Akpona Solomon National Majority Democratic Party (NMDP) 25,938 0.07
Lawrence Makinde Adedoyin African Political System (APS) 23,740 0.06
Ebiti Ndok United National Party for Development (UNPD) 21,203 0.06
John Dara National Transformation Party (NTP) 19,744 0.05
Rasheed Shitta-Bey Mega Progressive Peoples Party (MPPP) 16,492 0.04
Yahaya Ndu African Renaissance Party (ARP) 12,264 0.03
Ambrose Awuru Hope Democratic Party (HDP) 12,023 0.03
Patrick Utomi Social Democratic Mega Party (SDMP) 11,544 0.03
Chris Nwaokobia Liberal Democratic Party of Nigeria (LDPN) 8,472 0.02
Invalid votes 1,259,506 3.19
Valid votes (turnout 53.7%) 39,469,484 96.81
Source: INEC

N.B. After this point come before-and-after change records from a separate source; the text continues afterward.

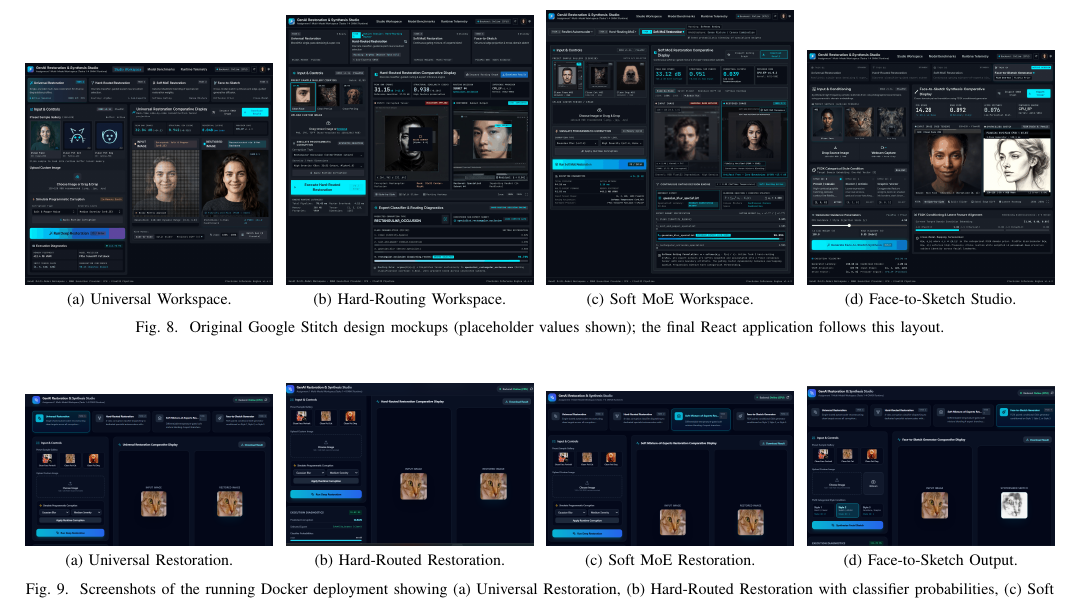
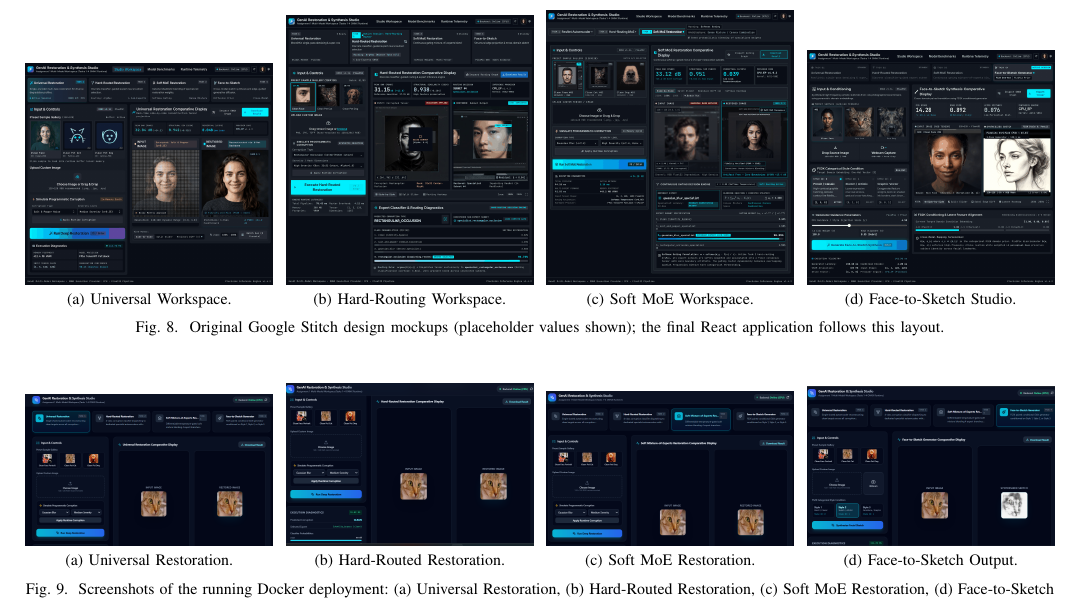
Before and after one commit to UsmanBari/genai-restoration-studio, a LaTeX paper (report/main.tex): part of page 11 of 13, cut so that both start at the same text. Compiled offline with pdfLaTeX.

Commit message:
docs(report): update Fig. 9 caption to describe visible deployment workspace views

```diff
--- a/report/main.tex
+++ b/report/main.tex
@@ -551,7 +551,7 @@ The visual layout, component hierarchy, interactive cards, and responsive contro
 \subfloat[Soft MoE Restoration.]{\includegraphics[width=0.24\textwidth]{app_moe.png}}
 \hfill
 \subfloat[Face-to-Sketch Output.]{\includegraphics[width=0.24\textwidth]{app_sketch.png}}
-\caption{Screenshots of the running Docker deployment showing (a) Universal Restoration, (b) Hard-Routed Restoration with classifier probabilities, (c) Soft MoE gating weights, (d) Face-to-Sketch output.}
+\caption{Screenshots of the running Docker deployment: (a) Universal Restoration, (b) Hard-Routed Restoration, (c) Soft MoE Restoration, (d) Face-to-Sketch output.}
 \label{fig:app_screenshots}
 \end{figure*}
 
```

The United States State Department said the election was "successful" and a "substantial improvement" over 2007, although it added that vote rigging and fraud also took place.[21]


"Irregularities", such as underage voting and snatching of ballot boxes were reported to have taken place.[22] Buhari claimed that his supporters in the south were not allowed to vote.[23]

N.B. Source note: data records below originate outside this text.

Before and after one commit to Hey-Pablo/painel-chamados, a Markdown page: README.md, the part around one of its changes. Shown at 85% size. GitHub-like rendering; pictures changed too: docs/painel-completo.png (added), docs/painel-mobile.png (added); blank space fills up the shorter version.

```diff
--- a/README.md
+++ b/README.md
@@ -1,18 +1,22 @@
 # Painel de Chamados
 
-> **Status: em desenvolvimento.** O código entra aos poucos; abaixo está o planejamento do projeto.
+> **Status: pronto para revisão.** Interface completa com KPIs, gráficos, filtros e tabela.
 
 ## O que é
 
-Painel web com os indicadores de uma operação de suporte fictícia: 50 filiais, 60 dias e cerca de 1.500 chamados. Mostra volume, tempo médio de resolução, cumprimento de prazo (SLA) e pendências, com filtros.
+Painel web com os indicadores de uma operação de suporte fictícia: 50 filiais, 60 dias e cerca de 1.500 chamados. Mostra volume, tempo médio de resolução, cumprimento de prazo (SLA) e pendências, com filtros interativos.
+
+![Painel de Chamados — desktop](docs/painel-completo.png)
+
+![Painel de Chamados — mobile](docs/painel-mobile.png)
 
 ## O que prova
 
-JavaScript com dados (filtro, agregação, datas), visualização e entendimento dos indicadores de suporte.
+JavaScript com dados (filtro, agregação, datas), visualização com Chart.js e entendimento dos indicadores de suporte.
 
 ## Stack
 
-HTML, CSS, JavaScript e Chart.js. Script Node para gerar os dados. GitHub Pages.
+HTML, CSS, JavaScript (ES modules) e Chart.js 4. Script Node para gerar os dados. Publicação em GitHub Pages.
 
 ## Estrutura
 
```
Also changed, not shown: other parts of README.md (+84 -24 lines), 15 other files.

Post-election violence[edit]

The election sparked riots in Northern Nigeria and in the following months up to 1,000 people are said to have died in post-election violence.[24][dubious ]

Further reading[edit]

  • John A. Ayoade, and Adeoye A. Akinsanya, eds. Nigeria's Critical Election, 2011 (Lexington Books; 2012)


  1. ^ "Nigeria to hold presidential election on 9 April". BBC News. 23 November 2010. 
  2. ^ a b Nigeria’s General Elections Postponed From January To April As A New Voter Registration Software Is Released By The Inec - All West Africa News
  3. ^ "Nigeria Elections postponed for second time". Aljazeera News. 3 April 2011. 
  4. ^ "Jonathan rival rejects vote result as thousands flee Nigeria unrest". Daily Nation (Kenya). 20 April 2011. Retrieved 21 April 2011. 
  5. ^ Purefoy, Christian (19 April 2011). "Widespread election violence erupts in Nigeria". CNN. Retrieved 20 April 2011. 
  6. ^ a b Nigeria sets presidential poll date - Africa - Al Jazeera English
  7. ^ Maja-Pearce, Adewale (16 August 2010). "Nigeria's 2011 presidential race tests North-South powersharing agreement". Christian Science Monitor. Retrieved 17 April 2011. 
  8. ^ Jonathan declares Nigeria poll bid - Africa - Al Jazeera English
  9. ^
  10. ^ Nigeria News | Politics | BATTLE OVER 'MEGA' TEARS TWO PARTIES APART
  11. ^ a b c d e f g h i j k l m n o p q r s t u v w x y z Ndujihe, Clifford. "Nigeria Presidential Candidate List for 2011 and Their Empty Promises". Naijan. Retrieved 17 April 2011. 
  12. ^ "Nigerian President Goodluck Jonathan to seek one term". BBC News. 1 February 2011. 
  13. ^ "Nigeria 2011 Presidential Candidates". Indepth Africa. Retrieved 17 April 2011. 
  14. ^ "Nigeria ex-military ruler picked for presidency bid". Reuters. 5 January 2011. 
  15. ^ a b Nossiter, Adam (16 April 2011). "Nigerians Vote in Presidential Election". The New York Times. Retrieved 17 April 2011. 
  16. ^ Adisa, Taiwo (9 October 2010). "Abuja Bomb Blasts: Odds Against IBB". The Tribune. Retrieved 17 April 2011. 
  17. ^ Abuja Bomb Blasts: Odds Against IBB
  18. ^ Plea to postpone Nigeria poll - Africa - Al Jazeera English
  19. ^ "Bombs, shootings hit Nigeria before election year". Reuters. 29 December 2010. 
  20. ^ "Nigerians vote in presidential election". BBC News. 16 April 2011. 
  21. ^ "The Recent Elections in Nigeria". 
  22. ^ Smith, David (2011-04-17). "Goodluck Jonathan opens unassailable lead in Nigeria's presidential election". London: The Guardian. 
  23. ^ "Opposition claims irregularities in Nigeria's presidential election". 2011-04-20. 
  24. ^ Nossiter, Adam (24 April 2011). "Election Result Fuels Deadly Clashes in Nigeria". The New York Times.